This brings up the Libra aspect of Saturn. Saturn is 'exalted' in Libra; exaltation is a kind of rulership. Most people and astrologers forget the importance of Saturn to Libra and vice versa. I would propose that it is co-equal to any of Saturn's other areas of dominion. Libra is about equal relationships. It is about fairness. It is about balance in all aspects of life. Libra has a lot to do with marriage and committed partnership. Libra is the aspect of Saturn that allows us to stand up within our partnerships. Here is the aspect of Saturn that comes up between individuals: a man and a woman, for example, or same sex lovers, or friends, or business partners. Saturn in this respect is about the boundaries we have with people, the rules we live by, the agreements we keep, and the ability to hold commitment. People really struggle with commitment, either not being able to handle it at all, or being overcommitted (or trapped) in toxic situations. When we honour Saturn, that is, when we strive for clarity and maturity and a little bit of structure in our relationships, they work a lot better. Don't worry, Libra still leaves plenty of room for Venus, and Venus loves Mars.


Then there is the Aquarius aspect of Saturn. Dangerously, this is the aspect that astrology is trying to leave behind. After the astrologer Raphael I (founder of Raphael's Ephemeris) arbitrarily pronounced Uranus the ruler of Aquarius not so long ago, astrology began a trend away from considering Saturn a ruler of this sign. For sure, Uranus has a lot to do with Aquarius. But only so much. We need the structure that Saturn offers in order to handle the social contract - that is, the basic rules of community and coexistence - that are so necessary for Aquarius.


The Aquarian aspect of Saturn is what holds community together. It is what binds us to our friends; it is what makes us stick together for the common good. The Saturn aspect of Aquarius is also what helps us differentiate ourselves from our friends and associates and stand as an individual amongst them. Do we have trouble with this, or what? Are we the most pathetic bunch of conformists in our society? How else could the advertising industry get away with their assaults on individuality and dignity? The Aquarian aspect of Saturn gives us the strength to be ourselves, and this we must do, or be lost in the sauce of meaninglessness.

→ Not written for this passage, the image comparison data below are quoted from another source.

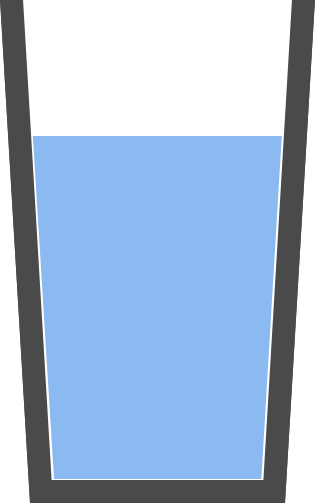
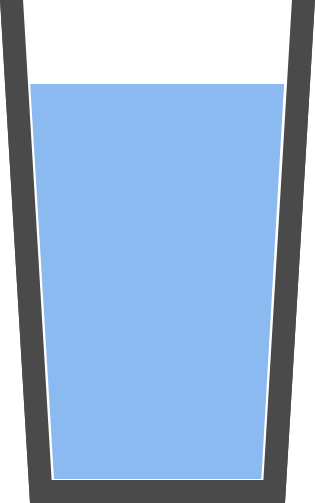
water view

diff --git a/ReactNativeApp/app/routes/WaterPlant/waterPlant.js b/ReactNativeApp/app/routes/WaterPlant/waterPlant.js
@@ -2,7 +2,6 @@ import React, { Component } from 'react';
 import { View, Text, StyleSheet, Image, Slider, ScrollView } from 'react-native';
 import { images, commonStyles, I18n} from '../../config';
 import Button from 'apsl-react-native-button';
-import { PlantStatus } from '../../components';
 import { connect } from 'react-redux';
 import autobind from 'autobind-decorator';
 
@@ -20,28 +19,70 @@ class WaterPlantView extends Component {
     this.state = {
       amount: 50,
     };
+    this.state = {
+      imageURL: images.glass1
+    };
   }
 
   render() {
     return (
       <View style={styles.container}>
         <ScrollView>
+          <Image style={styles.image} source={this.state.imageURL}/>
+
           <View style={styles.innerContainer}>
-            <PlantStatus plant={this.props.plant} style={styles.moistureText}/>
               <View
                 style={styles.sliderImages}>
-                <Image
-                  source={images.cactus}
-                  style={styles.sliderIcon}/>
+                <Text>
+                  less
+                </Text>
                 <Text>
                   {this.state.amount} ml
                 </Text>
-                <Image
-                  style={styles.sliderIcon}
-                  source={images.lotus}/>
+                <Text>
+                  more
+                </Text>
               </View>
               <Slider style={styles.slider}
-                onValueChange={(amount) => this.setState({amount})}
+                onValueChange={(amount) => {
+                  let tempImage;
+                  if(amount > 180){
+                    tempImage = images.glass10;
+                  }
+                  else if(amount > 160){
+                    tempImage = images.glass9;
+                  }
+                  else if(amount > 140){
+                    tempImage = images.glass8;
+                  }
+                  else if(amount > 120){
+                    tempImage = images.glass7;
+                  }
+                  else if(amount > 100){
+                    tempImage = images.glass6;
+                  }
+                  else if(amount > 80){
+                    tempImage = images.glass5;
+                  }
+                  else if(amount > 60){
+                    tempImage = images.glass4;
+                  }
+                  else if(amount > 40){
+                    tempImage = images.glass3;
+                  }
+                  else if(amount > 20){
+                    tempImage = images.glass2;
+                  }
+                  else if(amount < 20){
+                    tempImage = images.glass1;
+                  }
+                  return(this.setState({
+                    amount: amount,
+                    imageURL: tempImage
+                  })
+                  );
+                }
+              }
                 minimumValue={1.0}
                 maximumValue={200.0}
                 step={1}
@@ -83,22 +124,19 @@ const styles = StyleSheet.create({
     justifyContent: 'center',
     alignItems: 'center',
   },
+  image:{
+    height: 167,
+    width: 105,
+    alignSelf: 'center',
+  },
   innerContainer: {
     borderRadius: 10,
     margin: 60,
     flex:1,
   },
-  moistureText:{
-    textAlign: 'left',
-    padding: 20,
-  },
   sliderImages: {
     flexDirection: 'row',
     justifyContent: 'space-between'
-  },
-  sliderIcon: {
-    width: 50,
-    height: 50
   },
   slider: {
     width: 250,

diff --git a/ReactNativeApp/app/config/images.js b/ReactNativeApp/app/config/images.js
@@ -3,7 +3,17 @@ const images = {
   cactus: require('../images/cactus.png'),
   lotus: require('../images/lotus.png'),
   defaultPlantImage: require('../images/default_plant.jpg'),
-  startIcon: require('../images/raindrop.png')
+  startIcon: require('../images/raindrop.png'),
+  glass1: require('../images/Glass1.png'),
+  glass2: require('../images/Glass2.png'),
+  glass3: require('../images/Glass3.png'),
+  glass4: require('../images/Glass4.png'),
+  glass5: require('../images/Glass5.png'),
+  glass6: require('../images/Glass6.png'),
+  glass7: require('../images/Glass7.png'),
+  glass8: require('../images/Glass8.png'),
+  glass9: require('../images/Glass9.png'),
+  glass10: require('../images/Glass10.png'),
 };
 
 export { images };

How are you doing on each of these three themes? Where are these three signs in your natal chart, and how do the affairs of those houses look when you consider the three faces of Saturn?


We are all blessed to have a rather Saturnian woman named Tracy Delaney in Liverpool who helps me keep my writing together. She has just put together a web page of my writing on Saturn, which you're invited to visit, and which I'll develop as the months go on. That is located at Saturn Resource.


Also, a Saturn return e-group is forming at Yahoo groups. For an invitation, drop a note to Chelsea at


One last resource. I think that Melanie Reinhart has written an excellent book that addresses Saturn better than any I have seen. It's called Saturn, Chiron and the Centaurs: To The Edge and Beyond, and you can walk into The Astrology Shop in Covent Garden, London, UK or order it by mail from


Here are some reflections on your new questions. As I read them each week, I want to respond to all of them, and I would love to do each of your charts individually (time permits only a few individual readings each week, but I am still doing those few for now). I try to select questions that are well-stated and represent the views of other readers.


Please remember to write out your birth data using letters and numbers, such as Feb. 30, 2929, as opposed to 2/30/29! Thank you.